Even before Bush's arrival from Washington for a two-day celebration of Costa Rica's 100 years of democracy, Panama's military government was sniping at the United States and Nicaraguan President Daniel Ortega was castigating Bush for refusing to meet privately with him.Arriving ahead of Bush, Ortega told reporters he hoped the meeting of 18 hemispheric leaders will be the first step toward talks between North and South America.
"With a North-South dialogue, without confronting the problems of the economy, commerce and the rights of nations to live in peace, democracy is at risk throughout Central America," Ortega said.
Security was tight as presidents and prime ministers arrived under cloudy skies. Downtown San Jose was sealed off and patrolled by 4,000 policemen, and the U.S. Secret Service supervised installation of a 2-inch-thick, 75-foot-long sheet of bulletproof glass in front of the National Museum for Saturday's inauguration of Democracy Plaza.
A Costa Rican security officer said the 4.5-ton security shield was mostly to protect Bush and President Virgilio Barco of Colombia, who has been marked for death by drug cartel leaders.
Panamanian leader Gen. Manuel Antonio Noriega wasn't invited to the summit. But in advertisements placed in San Jose's newspapers, provisional Panamanian President Francisco Ramirez told the leaders that democracy in Panama couldn't be considered without discussing U.S. economic and political pressure.
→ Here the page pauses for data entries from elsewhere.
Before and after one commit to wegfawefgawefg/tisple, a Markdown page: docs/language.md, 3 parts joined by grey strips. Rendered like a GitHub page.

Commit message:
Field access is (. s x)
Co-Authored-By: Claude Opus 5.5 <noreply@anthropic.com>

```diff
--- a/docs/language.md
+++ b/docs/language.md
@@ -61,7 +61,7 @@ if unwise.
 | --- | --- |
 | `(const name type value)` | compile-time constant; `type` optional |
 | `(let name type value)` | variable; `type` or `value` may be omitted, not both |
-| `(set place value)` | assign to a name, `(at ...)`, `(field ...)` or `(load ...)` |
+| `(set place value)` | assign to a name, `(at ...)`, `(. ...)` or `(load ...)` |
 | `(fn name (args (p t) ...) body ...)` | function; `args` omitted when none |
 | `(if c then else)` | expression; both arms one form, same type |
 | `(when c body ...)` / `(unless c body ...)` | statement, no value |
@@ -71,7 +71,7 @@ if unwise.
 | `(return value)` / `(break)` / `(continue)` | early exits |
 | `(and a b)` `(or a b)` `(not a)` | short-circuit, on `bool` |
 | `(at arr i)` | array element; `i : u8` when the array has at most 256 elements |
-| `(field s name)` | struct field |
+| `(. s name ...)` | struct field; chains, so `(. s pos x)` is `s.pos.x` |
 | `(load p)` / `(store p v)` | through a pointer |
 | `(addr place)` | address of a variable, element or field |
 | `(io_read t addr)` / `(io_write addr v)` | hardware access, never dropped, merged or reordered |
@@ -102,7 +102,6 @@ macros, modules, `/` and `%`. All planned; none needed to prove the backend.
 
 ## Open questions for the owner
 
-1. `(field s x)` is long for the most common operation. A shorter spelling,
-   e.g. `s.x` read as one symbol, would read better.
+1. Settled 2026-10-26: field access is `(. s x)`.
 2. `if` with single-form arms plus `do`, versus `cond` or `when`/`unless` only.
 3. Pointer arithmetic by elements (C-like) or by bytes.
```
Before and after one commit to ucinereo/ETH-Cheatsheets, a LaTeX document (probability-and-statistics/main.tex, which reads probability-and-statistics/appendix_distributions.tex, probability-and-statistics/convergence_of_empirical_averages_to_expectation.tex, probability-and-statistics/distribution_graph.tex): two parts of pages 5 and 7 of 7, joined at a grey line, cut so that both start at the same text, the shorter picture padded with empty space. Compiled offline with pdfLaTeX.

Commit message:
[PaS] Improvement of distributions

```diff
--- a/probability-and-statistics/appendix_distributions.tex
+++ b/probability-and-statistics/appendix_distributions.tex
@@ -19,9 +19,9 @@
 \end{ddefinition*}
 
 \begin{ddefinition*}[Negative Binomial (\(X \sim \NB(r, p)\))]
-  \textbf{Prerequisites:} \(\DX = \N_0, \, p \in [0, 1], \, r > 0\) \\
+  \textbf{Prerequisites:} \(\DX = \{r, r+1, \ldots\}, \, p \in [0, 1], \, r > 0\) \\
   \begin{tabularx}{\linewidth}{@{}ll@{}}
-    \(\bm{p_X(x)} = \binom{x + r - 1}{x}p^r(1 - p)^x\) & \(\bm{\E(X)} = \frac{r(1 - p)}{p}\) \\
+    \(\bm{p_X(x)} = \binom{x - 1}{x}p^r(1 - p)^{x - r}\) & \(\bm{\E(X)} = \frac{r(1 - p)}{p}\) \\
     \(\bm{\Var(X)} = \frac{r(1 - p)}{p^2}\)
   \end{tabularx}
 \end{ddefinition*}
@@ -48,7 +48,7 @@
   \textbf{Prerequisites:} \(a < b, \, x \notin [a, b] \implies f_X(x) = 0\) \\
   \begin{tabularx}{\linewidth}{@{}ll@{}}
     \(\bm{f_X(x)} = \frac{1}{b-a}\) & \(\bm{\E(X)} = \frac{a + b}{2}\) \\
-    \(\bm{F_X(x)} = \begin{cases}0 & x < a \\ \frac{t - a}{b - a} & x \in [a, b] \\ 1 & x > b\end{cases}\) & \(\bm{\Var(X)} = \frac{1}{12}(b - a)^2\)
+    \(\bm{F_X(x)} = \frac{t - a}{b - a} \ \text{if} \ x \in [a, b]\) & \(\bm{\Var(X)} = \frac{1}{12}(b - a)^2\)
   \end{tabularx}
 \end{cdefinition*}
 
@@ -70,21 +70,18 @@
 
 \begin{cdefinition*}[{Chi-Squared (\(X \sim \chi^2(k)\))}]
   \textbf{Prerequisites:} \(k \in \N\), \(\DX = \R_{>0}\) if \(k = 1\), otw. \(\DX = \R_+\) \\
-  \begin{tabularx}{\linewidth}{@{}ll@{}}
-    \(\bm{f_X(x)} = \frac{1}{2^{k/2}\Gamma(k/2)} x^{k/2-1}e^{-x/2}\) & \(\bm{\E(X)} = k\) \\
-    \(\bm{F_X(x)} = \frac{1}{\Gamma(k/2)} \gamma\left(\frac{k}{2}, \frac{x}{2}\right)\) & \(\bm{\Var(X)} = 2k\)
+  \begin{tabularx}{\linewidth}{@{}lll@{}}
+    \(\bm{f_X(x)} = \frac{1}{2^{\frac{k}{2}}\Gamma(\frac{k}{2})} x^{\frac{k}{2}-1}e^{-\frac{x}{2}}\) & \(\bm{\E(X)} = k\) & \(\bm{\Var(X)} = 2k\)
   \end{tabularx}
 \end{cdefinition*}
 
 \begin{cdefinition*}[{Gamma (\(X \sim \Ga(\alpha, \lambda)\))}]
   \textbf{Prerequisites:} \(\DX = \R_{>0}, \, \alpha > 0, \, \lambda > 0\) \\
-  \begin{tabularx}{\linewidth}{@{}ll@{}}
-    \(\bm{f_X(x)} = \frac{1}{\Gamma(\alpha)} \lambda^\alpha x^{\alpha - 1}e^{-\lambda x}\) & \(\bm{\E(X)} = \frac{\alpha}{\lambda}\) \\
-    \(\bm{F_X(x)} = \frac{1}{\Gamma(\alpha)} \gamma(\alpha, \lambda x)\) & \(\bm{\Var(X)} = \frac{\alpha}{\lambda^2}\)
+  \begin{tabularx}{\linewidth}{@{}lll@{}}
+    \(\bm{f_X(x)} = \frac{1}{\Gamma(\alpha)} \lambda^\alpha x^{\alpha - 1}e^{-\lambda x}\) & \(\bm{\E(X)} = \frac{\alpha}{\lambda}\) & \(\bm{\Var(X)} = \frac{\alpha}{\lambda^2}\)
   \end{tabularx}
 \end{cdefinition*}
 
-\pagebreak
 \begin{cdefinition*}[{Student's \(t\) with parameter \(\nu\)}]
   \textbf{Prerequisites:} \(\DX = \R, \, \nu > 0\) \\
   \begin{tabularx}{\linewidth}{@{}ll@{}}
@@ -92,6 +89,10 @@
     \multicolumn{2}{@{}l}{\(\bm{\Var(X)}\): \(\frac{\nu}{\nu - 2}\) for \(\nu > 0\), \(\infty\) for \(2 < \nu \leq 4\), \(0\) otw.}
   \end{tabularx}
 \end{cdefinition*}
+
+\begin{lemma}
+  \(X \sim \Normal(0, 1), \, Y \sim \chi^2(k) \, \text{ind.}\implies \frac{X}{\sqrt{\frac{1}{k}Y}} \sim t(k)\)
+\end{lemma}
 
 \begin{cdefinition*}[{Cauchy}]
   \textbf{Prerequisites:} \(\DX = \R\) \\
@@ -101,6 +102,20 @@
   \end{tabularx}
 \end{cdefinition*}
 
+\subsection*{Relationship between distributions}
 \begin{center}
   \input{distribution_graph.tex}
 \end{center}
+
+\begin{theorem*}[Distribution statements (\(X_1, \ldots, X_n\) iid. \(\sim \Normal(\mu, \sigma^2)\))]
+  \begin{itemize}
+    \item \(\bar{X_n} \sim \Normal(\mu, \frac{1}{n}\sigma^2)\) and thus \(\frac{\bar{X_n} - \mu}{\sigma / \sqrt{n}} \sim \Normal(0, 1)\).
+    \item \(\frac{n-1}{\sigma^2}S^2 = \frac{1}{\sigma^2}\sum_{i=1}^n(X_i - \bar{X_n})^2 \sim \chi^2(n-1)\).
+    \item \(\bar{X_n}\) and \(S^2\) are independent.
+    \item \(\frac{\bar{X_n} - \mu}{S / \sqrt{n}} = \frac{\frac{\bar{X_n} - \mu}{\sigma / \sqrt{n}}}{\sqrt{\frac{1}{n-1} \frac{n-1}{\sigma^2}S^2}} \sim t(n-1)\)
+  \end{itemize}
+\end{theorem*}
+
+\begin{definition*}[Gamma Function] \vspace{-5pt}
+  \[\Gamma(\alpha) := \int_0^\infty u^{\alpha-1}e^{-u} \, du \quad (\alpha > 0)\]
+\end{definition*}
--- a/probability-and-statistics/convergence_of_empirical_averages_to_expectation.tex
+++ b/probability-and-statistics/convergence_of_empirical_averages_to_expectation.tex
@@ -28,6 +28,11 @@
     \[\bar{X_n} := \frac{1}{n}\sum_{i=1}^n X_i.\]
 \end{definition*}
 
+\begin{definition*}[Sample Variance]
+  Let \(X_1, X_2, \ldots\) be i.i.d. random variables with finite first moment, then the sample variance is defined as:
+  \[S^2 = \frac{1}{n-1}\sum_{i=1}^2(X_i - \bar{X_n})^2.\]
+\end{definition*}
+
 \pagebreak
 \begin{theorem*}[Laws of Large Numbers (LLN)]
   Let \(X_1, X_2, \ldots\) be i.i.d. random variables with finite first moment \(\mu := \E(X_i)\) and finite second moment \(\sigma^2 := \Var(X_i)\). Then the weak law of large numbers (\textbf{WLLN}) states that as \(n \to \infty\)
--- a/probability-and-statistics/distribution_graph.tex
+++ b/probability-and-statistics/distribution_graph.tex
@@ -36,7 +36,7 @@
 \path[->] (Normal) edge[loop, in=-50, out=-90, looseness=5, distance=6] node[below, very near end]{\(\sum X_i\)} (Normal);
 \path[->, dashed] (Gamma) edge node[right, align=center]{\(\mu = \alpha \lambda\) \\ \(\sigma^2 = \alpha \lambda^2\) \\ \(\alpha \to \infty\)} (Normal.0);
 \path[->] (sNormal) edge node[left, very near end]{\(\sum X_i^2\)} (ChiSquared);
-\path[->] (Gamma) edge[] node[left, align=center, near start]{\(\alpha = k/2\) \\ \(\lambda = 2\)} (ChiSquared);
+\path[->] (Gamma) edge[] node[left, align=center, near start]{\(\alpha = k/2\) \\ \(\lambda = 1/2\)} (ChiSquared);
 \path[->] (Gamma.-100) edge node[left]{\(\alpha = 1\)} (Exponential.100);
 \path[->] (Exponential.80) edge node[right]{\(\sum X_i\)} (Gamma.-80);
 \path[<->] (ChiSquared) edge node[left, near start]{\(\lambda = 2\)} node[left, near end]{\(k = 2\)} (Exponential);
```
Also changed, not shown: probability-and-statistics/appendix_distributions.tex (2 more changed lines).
Costa Rican President Oscar Arias said all 18 popularly elected hemispheric leaders "will be capable of sitting down to discuss a common agenda" even though Bush refuses to negotiate directly with Ortega.
Costa Rica "is no longer one of the few lonely democracies" in the Western Hemisphere, Bush said in his departure statement. "Indeed today there are only a few lonely holdouts against the sweep of democracy through the hemisphere."
Arias implicitly equated Ortega and Bush's status when he explained why he had not invited leaders of Chile, Panama, Cuba or Haiti. He referred to "those chosen by the majority will of their people." *****
2nd abortion veto
President Bush vetoed Friday a $4 billion bill for the District of Columbia that would have allowed local funds to be used to pay for abortions. "I informed Congress earlier that I would veto this bill if it contained funds to pay for abortion," Bush said in a statement handed to reporters as Air Force One landed in Costa Rica.
It was Bush's second veto of abortion-related legislation in the last week. On Saturday, Bush vetoed the $156.7 billion spending bill for the departments of Health and Human Services, Labor and Education because that bill allowed for the use of federal money to pay for abortions of victims of rape and incest.